If the 25 + 7 rule from 2021 carries over into 2022 like Dellenger suggests, Auburn could theoretically add as many as nine more players from the transfer portal. That would work out quite well, considering the unofficial (emphasis on unofficial) tracker has the Tigers down for 76 scholarship players right now. Nine more would give Auburn the traditional 85-man limit.
But fans shouldn’t expect to see Auburn hit that many more transfers between now and the fall. The needs aren’t quite that drastic for most positions, and teams rarely get to that 85-man number in the portal era.
Reinforcements will still be a major priority, though, for Bryan Harsin and his staff in the coming weeks.
"In our back end, D-line, wide receiver position, those are still areas that we're looking right now at all the guys that are in the portal," Harsin said last week, per Bennett Durando of the Montgomery Advertiser. "You just look at numbers, purely. Those are areas that we can bring in some depth. … We have needs on the D-line and we have needs at other positions. We know that. But I want to be clear: There are needs, but we still want to bring in the right people.
“I think as far as we've come since January in the leadership piece, the chemistry, the cohesiveness, all that — you want to bring in the right people. And that might be the right people at another position."
On top of the transfer portal recruiting process, the summer is prime time for high school recruiting, and Auburn’s staff is trying to take advantage of a historic in-state class as well as the always-loaded markets in nearby areas. The Tigers’ need for improved recruiting has been underscored by the insanely deep classes signed by regular opponents Georgia, Alabama and Texas A&M — and Auburn has work to do to get back to its usual spot as a recruiting heavyweight nationally.
With all that in mind, today’s newsletter is a position-by-position breakdown of the numbers game for the Tigers, including potential targets in the transfer portal and the top targets to watch in the 2023 class, according to the fine work of the experts at 247, On3 and Rivals. (As always, support those outlets for the most in-depth recruiting coverage — they’re what we rely on here at The Observer.)
Consider these snapshots of where the Tigers stand right now and where they could be headed for this fall and the seasons to come.

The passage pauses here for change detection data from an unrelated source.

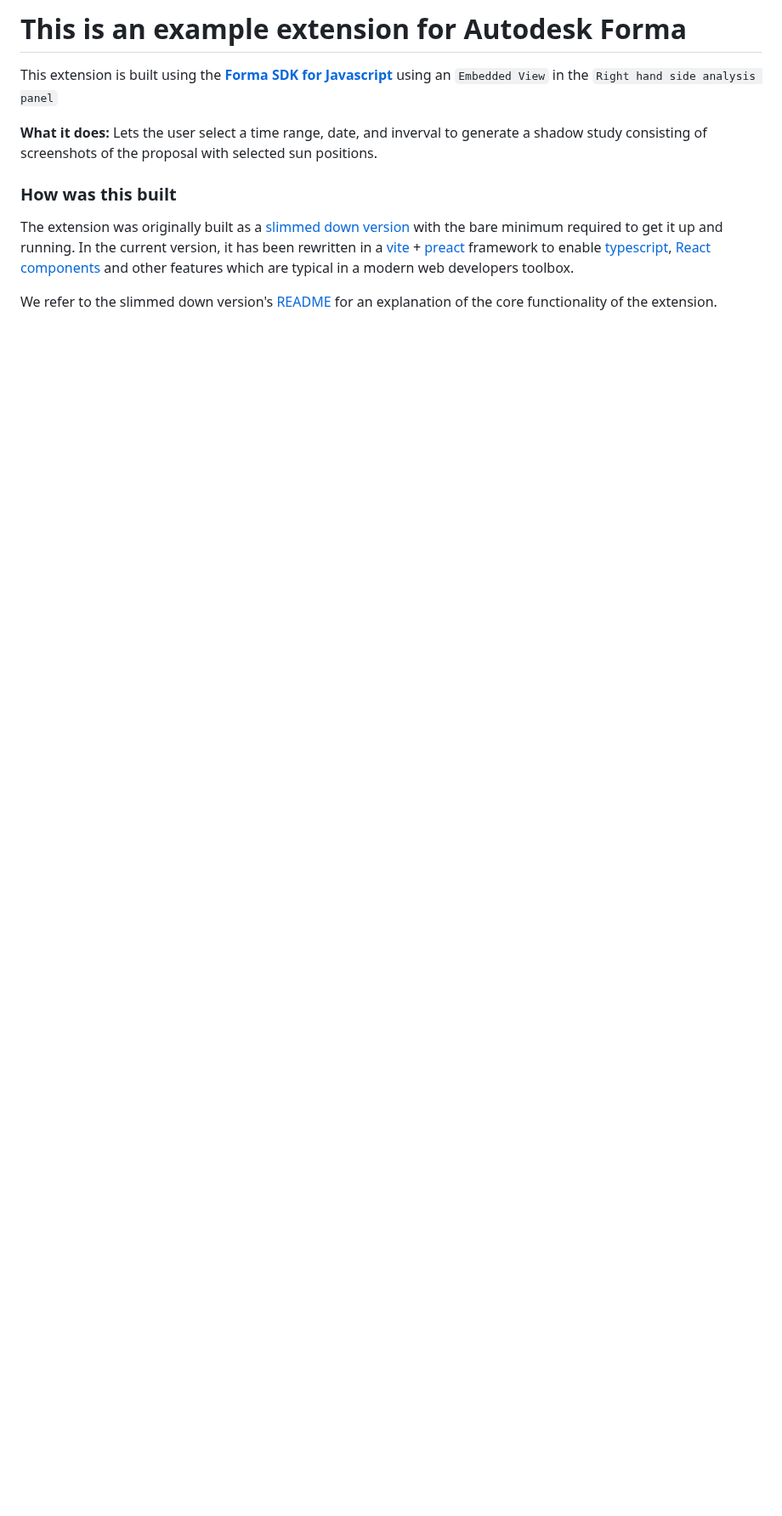
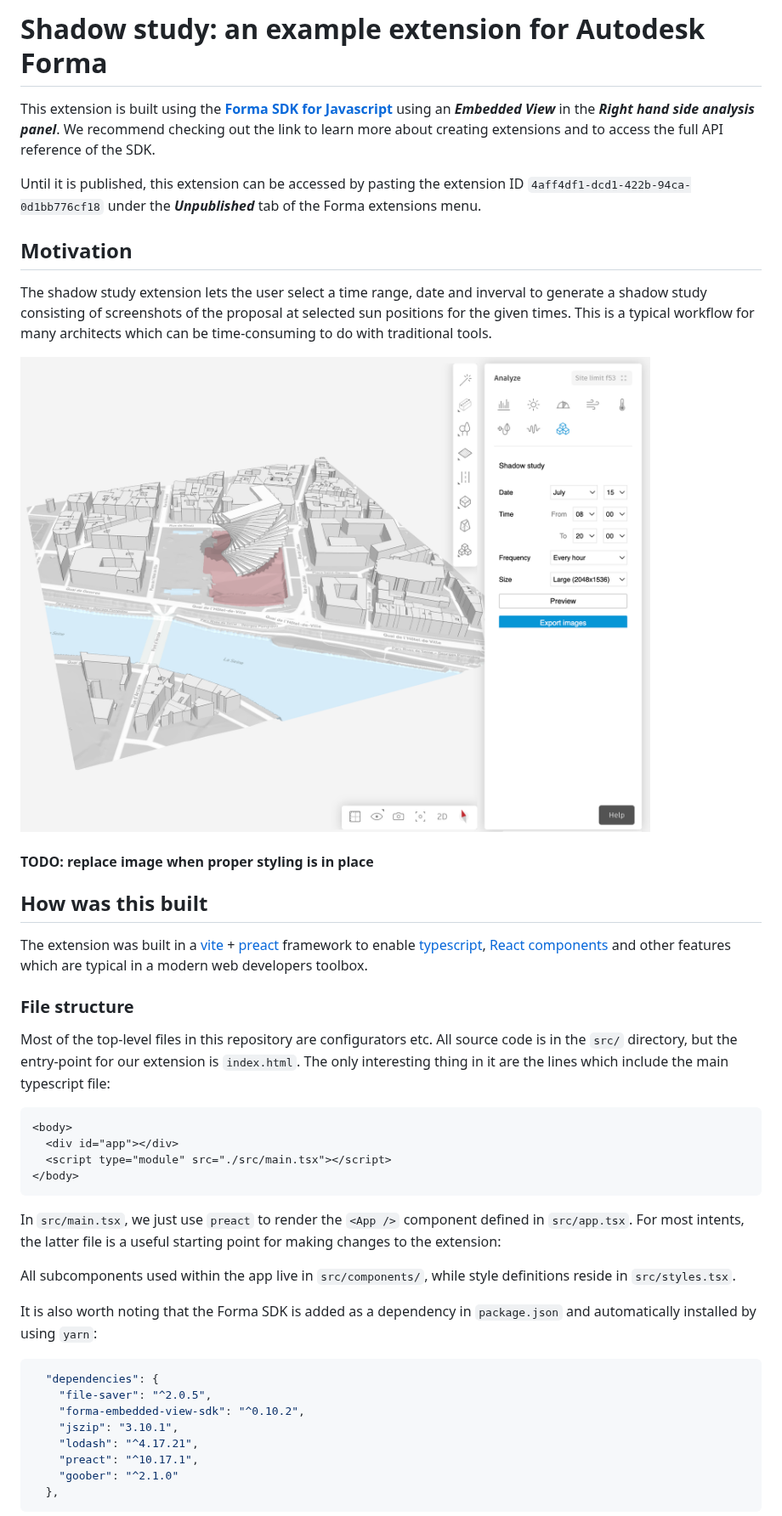
Before and after one commit to autodesk-platform-services/aps-forma-extension-shadow-study, a Markdown page: README.md, the part around one of its changes. Shown at 85% size. Rendered like a GitHub page; pictures changed too: assets/Screenshot.png (added); blank space fills up the shorter version.

````diff
--- a/README.md
+++ b/README.md
@@ -1,17 +1,65 @@
-# This is an example extension for Autodesk Forma
+# Shadow study: an example extension for Autodesk Forma
 
-This extension is built using the **[Forma SDK for Javascript](https://aps-dev.autodesk.com/en/docs/forma/v1/reference/embedded-view-sdk/)** using an `Embedded View` in the `Right hand side analysis panel`
+This extension is built using the
+**[Forma SDK for Javascript](https://aps.autodesk.com/en/docs/forma/v1/developers_guide/intro/h)**
+using an _**Embedded View**_ in the _**Right hand side analysis panel**_.
+We recommend checking out the link to learn more about creating extensions and
+to access the full API reference of the SDK.
 
-**What it does:** Lets the user select a time range, date, and inverval to generate a shadow study consisting of screenshots of the proposal with selected sun positions.
+Until it is published, this extension can be accessed by pasting the extension
+ID `4aff4df1-dcd1-422b-94ca-0d1bb776cf18` under the _**Unpublished**_ tab of the
+Forma extensions menu.
 
-### How was this built
+## Motivation
 
-The extension was originally built as a
-[slimmed down version](https://github.com/spacemakerai/forma-extensions-samples/tree/main/analyses/shadow-study-slim)
-with the bare minimum required to get it up and running. In the current version,
-it has been rewritten in a [vite](https://vitejs.dev/) +
+The shadow study extension lets the user select a time range, date and inverval
+to generate a shadow study consisting of screenshots of the proposal at
+selected sun positions for the given times. This is a typical workflow for many
+architects which can be time-consuming to do with traditional tools.
+
+![Shadow study illustration screenshot](/assets/Screenshot.png)
+
+#### TODO: replace image when proper styling is in place
+
+## How was this built
+
+The extension was built in a [vite](https://vitejs.dev/) +
 [preact](https://preactjs.com/) framework to enable
-[typescript](https://www.typescriptlang.org/), [React components](https://react.dev/)
-and other features which are typical in a modern web developers toolbox.
+[typescript](https://www.typescriptlang.org/),
+[React components](https://react.dev/) and other features which are typical in a
+modern web developers toolbox.
 
-We refer to the slimmed down version's [README](https://github.com/spacemakerai/forma-extensions-samples/tree/main/analyses/shadow-study-slim/readme.md) for an explanation of the core functionality of the extension.
+### File structure
+
+Most of the top-level files in this repository are configurators etc. All source
+code is in the `src/` directory, but the entry-point for our extension is
+`index.html`. The only interesting thing in it are the lines which include the
+main typescript file:
+
+```html
+<body>
+  <div id="app"></div>
+  <script type="module" src="./src/main.tsx"></script>
+</body>
+```
+
+In `src/main.tsx`, we just use `preact` to render the `<App />` component
+defined in `src/app.tsx`. For most intents, the latter file is a useful starting
+point for making changes to the extension:
+
+All subcomponents used within the app live in
+`src/components/`, while style definitions reside in `src/styles.tsx`.
+
+It is also worth noting that the Forma SDK is added as a dependency in `package.json` and automatically installed by using `yarn`:
+
+```json
+  "dependencies": {
+    "file-saver": "^2.0.5",
+    "forma-embedded-view-sdk": "^0.10.2",
+    "jszip": "3.10.1",
+    "lodash": "^4.17.21",
+    "preact": "^10.17.1",
+    "goober": "^2.1.0"
+  },
+```
+
````
Also changed, not shown: other parts of README.md (+118 -4 lines).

Juniors: T.J. Finley
Sophomores: Zach Calzada
Freshmen: Robby Ashford (redshirt) and Holden Geriner (true)
After bringing in two contenders for the starting job in the portal already, Auburn is virtually guaranteed to go into the fall with this foursome at quarterback. What’s interesting is that Finley is the only one listed as an upperclassman — Calzada, Ashford and Geriner all could have at least three years of football left. The Tigers will let these four battle it out in fall camp and, hopefully, find a winner in 2022 who can take the reins for multiple seasons.
In the 2023 class, Auburn already had a top target in Christopher Vizzina decide to commit to Clemson, but it seems like the one to watch moving forward is Memphis product Brock Glenn, who picked up an offer at A-Day. According to Keith Niebuhr of 247Sports, Glenn’s first name is literally Auburn.